My super talented cousin, Katie Benge, is an artist and designer. Katie explains, “Born on Anglesey, Wales I have lived quite a nomadic life. First with my RAF family and then with my New Zealand husband and for the past four years in the Forest of Dean… My latest work is influenced by my Forest of Dean location, drawing the nature that surrounds me, capturing it on recycled wood or slate. All the pieces are hand drawn with Indian Ink and a quill.”
You can see more of Katie’s work here. You can also buy Katie’s prints and other things from here.
From the New York Times, a story of the mafia’s decline:
After he had helped pull off one of the biggest cash robberies in American history — the Lufthansa heist of 1978 — and stashed millions of dollars, along with burlap sacks of gold chains, crates of watches, and diamonds and emeralds, in his cousin’s basement, Vincent Asaro thought first about the code: Protect the family.
“He says, ‘We got to be real careful now,’” his cousin testified. “‘Don’t spend anything. Don’t buy anything major.’”
He kept quiet, but another part of Mr. Asaro, a Mafia yeoman working his way up through New York’s Bonanno crime family, could not resist. He bought a Bill Blass-model Lincoln and a Formula speedboat — symbols of a man who wanted to belong.
Mr. Asaro did not realize his world was vanishing.
Growing up in Lancaster, the old Moor Hospital used to terrify me. Originally known as the Lancaster County Lunatic Asylum, it was a large complex of imposing Victorian buildings, purpose built from the early 1800s onwards to house people not deemed fit to live with the rest of us. I dread to think how many people were taken there against their will for the flimsiest of reasons, and what kind of “treatment” they endured.
Today the site is being renovated. Already you can buy a luxury home at The Residence, as it is now is known, for upwards of £300k.
The photos above and below were taken by a team of urban explorers going by the names of Ben, Beardy, Travis and Chard in 2013, before the renovations began. I love their work. You should check out more here.

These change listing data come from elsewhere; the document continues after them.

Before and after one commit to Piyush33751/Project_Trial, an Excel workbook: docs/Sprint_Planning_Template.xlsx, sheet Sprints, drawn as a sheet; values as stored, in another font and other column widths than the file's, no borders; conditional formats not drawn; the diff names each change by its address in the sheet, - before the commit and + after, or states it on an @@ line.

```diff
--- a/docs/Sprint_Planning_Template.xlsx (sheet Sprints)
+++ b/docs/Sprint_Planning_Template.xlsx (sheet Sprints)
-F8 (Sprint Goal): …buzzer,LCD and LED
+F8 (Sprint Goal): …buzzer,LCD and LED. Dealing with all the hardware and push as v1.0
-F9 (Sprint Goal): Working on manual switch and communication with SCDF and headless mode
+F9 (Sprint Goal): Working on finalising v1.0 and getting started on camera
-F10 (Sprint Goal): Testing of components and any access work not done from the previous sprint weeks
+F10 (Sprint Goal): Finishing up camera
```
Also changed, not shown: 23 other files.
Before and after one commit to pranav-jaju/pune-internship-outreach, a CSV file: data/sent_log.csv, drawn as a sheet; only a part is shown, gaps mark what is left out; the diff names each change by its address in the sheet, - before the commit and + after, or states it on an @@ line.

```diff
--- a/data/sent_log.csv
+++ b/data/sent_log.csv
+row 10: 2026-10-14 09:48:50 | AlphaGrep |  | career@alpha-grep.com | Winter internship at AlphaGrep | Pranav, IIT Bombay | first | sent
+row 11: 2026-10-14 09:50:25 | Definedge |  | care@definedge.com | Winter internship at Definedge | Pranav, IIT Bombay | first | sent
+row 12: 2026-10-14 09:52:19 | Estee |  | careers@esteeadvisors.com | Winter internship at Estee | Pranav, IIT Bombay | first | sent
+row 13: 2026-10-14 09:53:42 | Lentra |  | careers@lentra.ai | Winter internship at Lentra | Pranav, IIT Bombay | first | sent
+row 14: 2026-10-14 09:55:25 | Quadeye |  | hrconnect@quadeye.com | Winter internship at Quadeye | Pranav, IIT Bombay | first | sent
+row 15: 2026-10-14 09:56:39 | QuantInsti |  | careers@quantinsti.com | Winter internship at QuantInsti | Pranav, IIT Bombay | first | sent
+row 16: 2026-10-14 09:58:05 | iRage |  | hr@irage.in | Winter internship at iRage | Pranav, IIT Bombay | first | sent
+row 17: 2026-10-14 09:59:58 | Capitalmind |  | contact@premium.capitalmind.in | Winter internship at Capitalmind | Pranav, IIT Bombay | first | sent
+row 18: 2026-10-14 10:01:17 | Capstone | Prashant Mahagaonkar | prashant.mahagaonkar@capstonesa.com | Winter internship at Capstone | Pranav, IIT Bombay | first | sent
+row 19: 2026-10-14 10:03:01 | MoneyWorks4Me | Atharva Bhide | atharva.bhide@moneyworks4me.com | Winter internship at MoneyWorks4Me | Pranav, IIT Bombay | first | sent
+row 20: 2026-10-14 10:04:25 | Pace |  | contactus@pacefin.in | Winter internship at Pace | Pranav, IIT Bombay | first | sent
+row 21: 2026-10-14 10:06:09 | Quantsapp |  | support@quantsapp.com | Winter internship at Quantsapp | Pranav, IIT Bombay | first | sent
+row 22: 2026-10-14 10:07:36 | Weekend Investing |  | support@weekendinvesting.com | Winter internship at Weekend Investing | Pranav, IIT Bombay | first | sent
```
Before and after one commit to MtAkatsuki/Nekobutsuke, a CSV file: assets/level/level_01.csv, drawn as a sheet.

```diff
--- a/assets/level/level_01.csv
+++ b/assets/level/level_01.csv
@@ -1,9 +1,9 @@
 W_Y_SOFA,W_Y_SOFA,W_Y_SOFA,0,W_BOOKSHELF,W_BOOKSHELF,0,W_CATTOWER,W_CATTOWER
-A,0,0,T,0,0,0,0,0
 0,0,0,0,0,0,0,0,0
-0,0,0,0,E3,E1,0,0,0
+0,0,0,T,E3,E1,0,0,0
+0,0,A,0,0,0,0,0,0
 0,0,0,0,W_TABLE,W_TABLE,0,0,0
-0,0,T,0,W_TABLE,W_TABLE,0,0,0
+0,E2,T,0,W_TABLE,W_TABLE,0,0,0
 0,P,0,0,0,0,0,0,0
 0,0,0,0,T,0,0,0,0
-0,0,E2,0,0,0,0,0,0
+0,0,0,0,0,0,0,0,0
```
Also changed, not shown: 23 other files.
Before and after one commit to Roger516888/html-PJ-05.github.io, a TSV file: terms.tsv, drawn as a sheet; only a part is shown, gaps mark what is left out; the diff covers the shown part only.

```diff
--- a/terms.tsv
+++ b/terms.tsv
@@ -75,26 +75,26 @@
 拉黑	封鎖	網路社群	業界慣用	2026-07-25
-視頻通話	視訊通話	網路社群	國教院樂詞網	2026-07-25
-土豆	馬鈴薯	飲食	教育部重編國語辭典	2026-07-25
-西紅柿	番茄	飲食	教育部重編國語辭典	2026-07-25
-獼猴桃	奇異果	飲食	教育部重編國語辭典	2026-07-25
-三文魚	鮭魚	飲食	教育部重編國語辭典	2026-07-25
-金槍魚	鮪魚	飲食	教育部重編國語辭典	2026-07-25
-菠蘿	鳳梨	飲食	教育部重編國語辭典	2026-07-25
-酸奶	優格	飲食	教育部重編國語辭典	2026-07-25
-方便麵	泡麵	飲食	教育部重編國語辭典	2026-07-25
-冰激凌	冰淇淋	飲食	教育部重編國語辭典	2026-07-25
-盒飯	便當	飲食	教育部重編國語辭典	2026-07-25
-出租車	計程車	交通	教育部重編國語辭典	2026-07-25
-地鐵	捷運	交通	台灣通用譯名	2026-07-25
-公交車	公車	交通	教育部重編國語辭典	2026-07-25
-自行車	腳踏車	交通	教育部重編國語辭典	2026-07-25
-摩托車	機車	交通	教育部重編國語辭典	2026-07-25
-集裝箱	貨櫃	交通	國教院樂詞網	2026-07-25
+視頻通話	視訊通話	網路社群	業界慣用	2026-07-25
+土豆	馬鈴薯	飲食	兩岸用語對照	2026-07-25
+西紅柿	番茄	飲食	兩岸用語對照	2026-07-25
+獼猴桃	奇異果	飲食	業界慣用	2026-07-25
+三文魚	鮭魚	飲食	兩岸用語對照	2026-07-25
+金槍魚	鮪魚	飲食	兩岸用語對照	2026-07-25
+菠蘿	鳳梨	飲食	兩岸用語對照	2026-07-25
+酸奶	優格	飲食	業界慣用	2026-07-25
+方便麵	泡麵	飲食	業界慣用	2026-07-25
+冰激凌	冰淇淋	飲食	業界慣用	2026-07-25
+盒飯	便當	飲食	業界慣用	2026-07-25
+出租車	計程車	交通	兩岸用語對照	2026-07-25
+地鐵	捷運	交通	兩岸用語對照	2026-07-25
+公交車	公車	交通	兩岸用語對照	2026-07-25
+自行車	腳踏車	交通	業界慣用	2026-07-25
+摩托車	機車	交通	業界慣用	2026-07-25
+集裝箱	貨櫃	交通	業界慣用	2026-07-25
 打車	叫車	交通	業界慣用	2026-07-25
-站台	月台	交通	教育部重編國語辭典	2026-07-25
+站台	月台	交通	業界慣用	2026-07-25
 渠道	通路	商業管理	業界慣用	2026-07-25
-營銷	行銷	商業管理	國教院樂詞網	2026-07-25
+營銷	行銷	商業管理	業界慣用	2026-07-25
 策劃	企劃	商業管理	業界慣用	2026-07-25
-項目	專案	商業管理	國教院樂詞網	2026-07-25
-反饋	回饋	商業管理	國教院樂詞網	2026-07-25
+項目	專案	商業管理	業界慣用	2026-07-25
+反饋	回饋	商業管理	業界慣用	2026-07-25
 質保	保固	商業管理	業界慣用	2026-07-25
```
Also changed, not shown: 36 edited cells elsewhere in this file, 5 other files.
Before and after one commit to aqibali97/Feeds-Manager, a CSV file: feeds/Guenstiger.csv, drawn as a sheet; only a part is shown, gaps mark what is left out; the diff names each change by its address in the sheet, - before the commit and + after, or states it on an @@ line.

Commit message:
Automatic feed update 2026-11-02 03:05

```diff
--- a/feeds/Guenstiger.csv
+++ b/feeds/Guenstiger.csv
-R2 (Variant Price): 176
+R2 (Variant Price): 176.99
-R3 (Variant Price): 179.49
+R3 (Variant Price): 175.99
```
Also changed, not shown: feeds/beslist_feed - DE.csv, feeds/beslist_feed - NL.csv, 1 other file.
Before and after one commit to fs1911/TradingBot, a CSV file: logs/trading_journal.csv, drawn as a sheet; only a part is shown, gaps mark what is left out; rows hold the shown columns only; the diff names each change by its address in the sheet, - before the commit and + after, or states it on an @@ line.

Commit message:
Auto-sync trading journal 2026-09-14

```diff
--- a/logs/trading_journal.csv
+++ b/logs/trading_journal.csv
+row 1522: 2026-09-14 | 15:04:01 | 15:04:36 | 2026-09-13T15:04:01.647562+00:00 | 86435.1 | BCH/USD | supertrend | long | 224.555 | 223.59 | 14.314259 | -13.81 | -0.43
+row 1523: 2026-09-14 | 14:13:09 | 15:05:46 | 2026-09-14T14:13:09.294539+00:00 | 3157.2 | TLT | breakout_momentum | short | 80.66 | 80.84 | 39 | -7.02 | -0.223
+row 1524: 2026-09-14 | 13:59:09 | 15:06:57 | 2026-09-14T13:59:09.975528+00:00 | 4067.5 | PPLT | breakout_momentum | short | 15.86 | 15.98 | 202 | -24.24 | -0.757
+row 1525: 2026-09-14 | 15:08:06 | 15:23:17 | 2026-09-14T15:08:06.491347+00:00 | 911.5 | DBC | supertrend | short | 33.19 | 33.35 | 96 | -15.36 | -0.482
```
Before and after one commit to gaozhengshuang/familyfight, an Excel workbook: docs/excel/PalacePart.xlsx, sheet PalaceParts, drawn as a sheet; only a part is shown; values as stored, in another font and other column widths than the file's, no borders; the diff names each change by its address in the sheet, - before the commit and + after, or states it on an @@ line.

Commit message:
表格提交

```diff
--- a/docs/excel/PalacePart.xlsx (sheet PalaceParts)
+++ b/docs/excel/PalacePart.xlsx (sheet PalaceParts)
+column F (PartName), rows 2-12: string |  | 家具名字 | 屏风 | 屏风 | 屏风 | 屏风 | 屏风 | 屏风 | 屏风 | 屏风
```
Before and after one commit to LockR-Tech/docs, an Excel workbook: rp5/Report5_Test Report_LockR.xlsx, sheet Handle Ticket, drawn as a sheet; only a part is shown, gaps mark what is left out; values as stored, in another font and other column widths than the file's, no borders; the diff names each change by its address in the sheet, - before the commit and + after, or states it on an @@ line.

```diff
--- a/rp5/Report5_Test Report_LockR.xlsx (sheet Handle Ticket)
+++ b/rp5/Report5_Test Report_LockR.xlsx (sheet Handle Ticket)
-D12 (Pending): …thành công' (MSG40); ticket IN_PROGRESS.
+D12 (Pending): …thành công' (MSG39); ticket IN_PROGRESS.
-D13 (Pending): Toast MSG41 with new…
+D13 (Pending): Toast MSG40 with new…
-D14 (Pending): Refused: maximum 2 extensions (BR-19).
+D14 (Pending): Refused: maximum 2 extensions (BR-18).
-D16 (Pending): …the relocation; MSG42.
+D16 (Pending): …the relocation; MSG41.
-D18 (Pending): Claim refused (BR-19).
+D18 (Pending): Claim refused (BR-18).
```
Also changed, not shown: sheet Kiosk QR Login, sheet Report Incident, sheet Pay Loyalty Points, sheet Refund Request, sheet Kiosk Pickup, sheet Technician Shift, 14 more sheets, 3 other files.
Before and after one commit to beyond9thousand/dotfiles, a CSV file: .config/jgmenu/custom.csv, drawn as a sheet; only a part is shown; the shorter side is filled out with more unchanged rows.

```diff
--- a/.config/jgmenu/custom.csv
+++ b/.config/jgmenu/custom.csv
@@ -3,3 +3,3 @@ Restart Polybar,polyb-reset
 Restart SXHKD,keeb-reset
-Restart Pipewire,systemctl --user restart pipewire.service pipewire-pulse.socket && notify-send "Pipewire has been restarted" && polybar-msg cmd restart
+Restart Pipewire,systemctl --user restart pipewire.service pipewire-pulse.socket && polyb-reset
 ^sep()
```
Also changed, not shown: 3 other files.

See more photos of the Lancaster Moor Hospital, and other locations, here.
Some photographers know how to make you feel alive, even when the moments they capture are long gone by the time you see them. I love the work of Janet Delaney, and I encourage you to seek out more of her photographs, and to buy prints from her website.
I just saw this image flash up on the Face of Britain by Simon Schama. I love the style of illustration. After deciphering the signature, I discovered these 1920s cigarette cards were by Alexander (‘Alick’) Penrose Forbes Ritchie. You can see more of his work here.
See more at the National Portrait Gallery website.